Thirty miles west of Grays Harbor, University of Washington scientists have discovered large colonies of glass sponges thriving on the seafloor. The species of glass sponges capable of building reefs were thought extinct for 100 million years until they were found in recent years in the protected waters of Canada's Georgia and Hecata straits, the only place in the world they've been observed until now.
The discovery in Washington waters extends the range of reef-building glass sponges into open ocean.
The sponge reefs could be important to the ecosystems on the Washington coast because they create a thriving oasis dense with sea life on seafloor that is otherwise sparely populated for miles, says Paul Johnson, UW professor of oceanography and chief scientist on the UW's ship Thomas G. Thompson, June 10-16, when the Washington glass sponge reefs were discovered. The glass sponge reefs were alive with zooplankton, sardines, crabs, prawns and rockfish.

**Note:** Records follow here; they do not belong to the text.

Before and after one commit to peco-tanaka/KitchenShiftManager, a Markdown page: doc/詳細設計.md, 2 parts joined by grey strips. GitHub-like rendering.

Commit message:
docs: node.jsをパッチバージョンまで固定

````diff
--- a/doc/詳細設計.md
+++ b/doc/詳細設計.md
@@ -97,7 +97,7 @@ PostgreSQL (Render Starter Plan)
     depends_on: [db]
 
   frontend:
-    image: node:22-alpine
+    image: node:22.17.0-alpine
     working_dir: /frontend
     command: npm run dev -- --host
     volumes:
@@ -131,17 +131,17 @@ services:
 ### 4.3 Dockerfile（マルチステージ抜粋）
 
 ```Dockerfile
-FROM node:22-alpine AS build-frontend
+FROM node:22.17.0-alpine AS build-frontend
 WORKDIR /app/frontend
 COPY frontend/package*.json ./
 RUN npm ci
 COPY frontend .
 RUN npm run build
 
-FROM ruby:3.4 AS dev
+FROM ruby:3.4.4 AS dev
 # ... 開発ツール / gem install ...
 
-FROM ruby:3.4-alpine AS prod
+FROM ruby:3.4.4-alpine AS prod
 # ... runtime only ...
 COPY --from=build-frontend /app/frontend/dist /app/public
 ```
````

"It's like looking at an overcrowded aquarium in an expensive Japanese restaurant," he says.
The Washington sponge reefs are each hundreds of feet in length and width. It's possible that the state has reefs comparable to the Canadian reefs that are miles in length, Johnson says.

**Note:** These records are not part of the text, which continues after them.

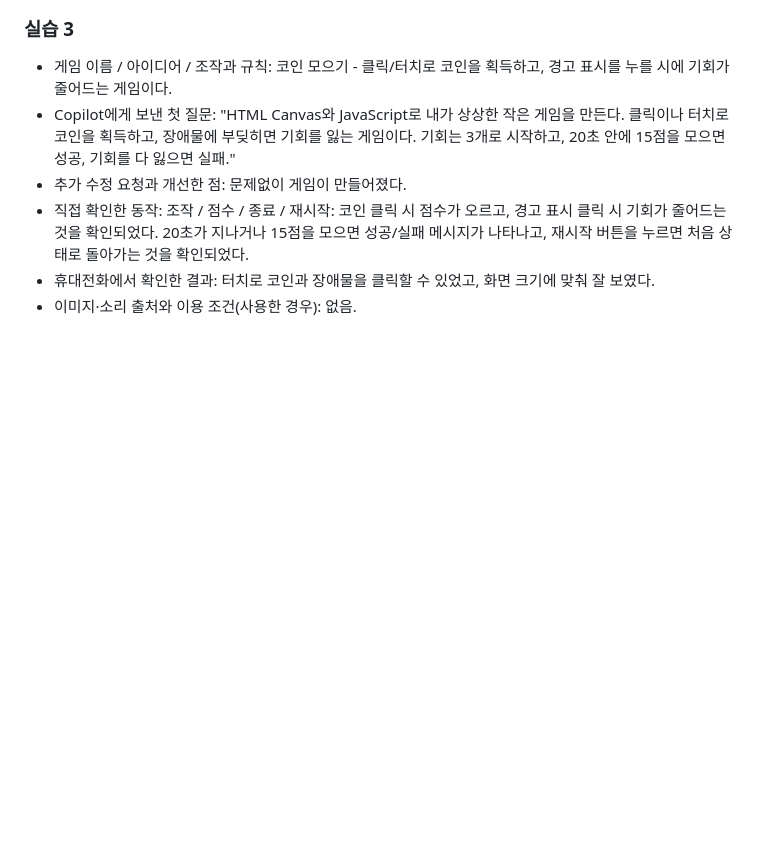
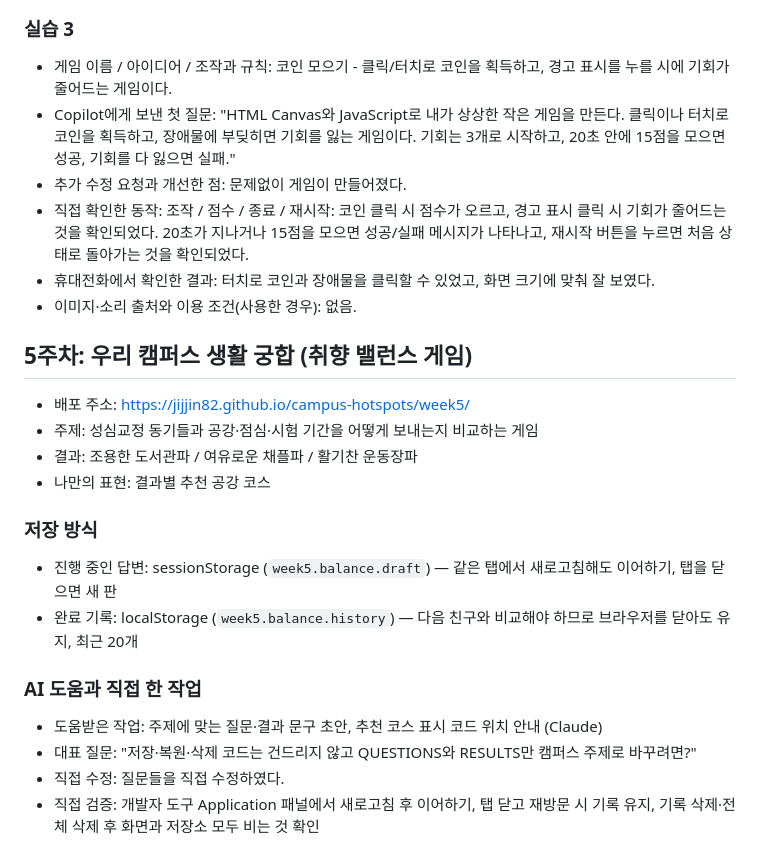
Before and after one commit to jijjin82/campus-hotspots, a Markdown page: README.md, the part around the change. Drawn GitHub-style; blank space fills up the shorter version.

Commit message:
week5 색상 정리, README 추가

```diff
--- a/README.md
+++ b/README.md
@@ -57,3 +57,20 @@
 - 직접 확인한 동작: 조작 / 점수 / 종료 / 재시작: 코인 클릭 시 점수가 오르고, 경고 표시 클릭 시 기회가 줄어드는 것을 확인되었다. 20초가 지나거나 15점을 모으면 성공/실패 메시지가 나타나고, 재시작 버튼을 누르면 처음 상태로 돌아가는 것을 확인되었다.
 - 휴대전화에서 확인한 결과: 터치로 코인과 장애물을 클릭할 수 있었고, 화면 크기에 맞춰 잘 보였다.
 - 이미지·소리 출처와 이용 조건(사용한 경우): 없음.
+
+## 5주차: 우리 캠퍼스 생활 궁합 (취향 밸런스 게임)
+
+- 배포 주소: https://jijjin82.github.io/campus-hotspots/week5/
+- 주제: 성심교정 동기들과 공강·점심·시험 기간을 어떻게 보내는지 비교하는 게임
+- 결과: 조용한 도서관파 / 여유로운 채플파 / 활기찬 운동장파
+- 나만의 표현: 결과별 추천 공강 코스
+
+### 저장 방식
+- 진행 중인 답변: sessionStorage (`week5.balance.draft`) — 같은 탭에서 새로고침해도 이어하기, 탭을 닫으면 새 판
+- 완료 기록: localStorage (`week5.balance.history`) — 다음 친구와 비교해야 하므로 브라우저를 닫아도 유지, 최근 20개
+
+### AI 도움과 직접 한 작업
+- 도움받은 작업: 주제에 맞는 질문·결과 문구 초안, 추천 코스 표시 코드 위치 안내 (Claude)
+- 대표 질문: "저장·복원·삭제 코드는 건드리지 않고 QUESTIONS와 RESULTS만 캠퍼스 주제로 바꾸려면?"
+- 직접 수정: 질문들을 직접 수정하였다.
+- 직접 검증: 개발자 도구 Application 패널에서 새로고침 후 이어하기, 탭 닫고 재방문 시 기록 유지, 기록 삭제·전체 삭제 후 화면과 저장소 모두 비는 것 확인
```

The glass sponge reefs on the continental shelf west of Grays Harbor appear to be thriving on specialized bacteria that consume methane gas that the UW scientists were surprised to discover flowing out of the seafloor in copious amounts. Methane has not been detected by Canadian scientists near their glass sponge reefs, thus the Washington margin reefs could represent a new type of ecosystem on the shelf, one where the abundant biology is fueled by methane gas derived from ancient carbon in the sediments, Johnson says.
The glass sponges so-called because their skeletons are made of silica (the same material as beach sand) come in un-sponge-like shapes similar to cups and funnels. They range in
Contact: Sandra Hines
University of Washington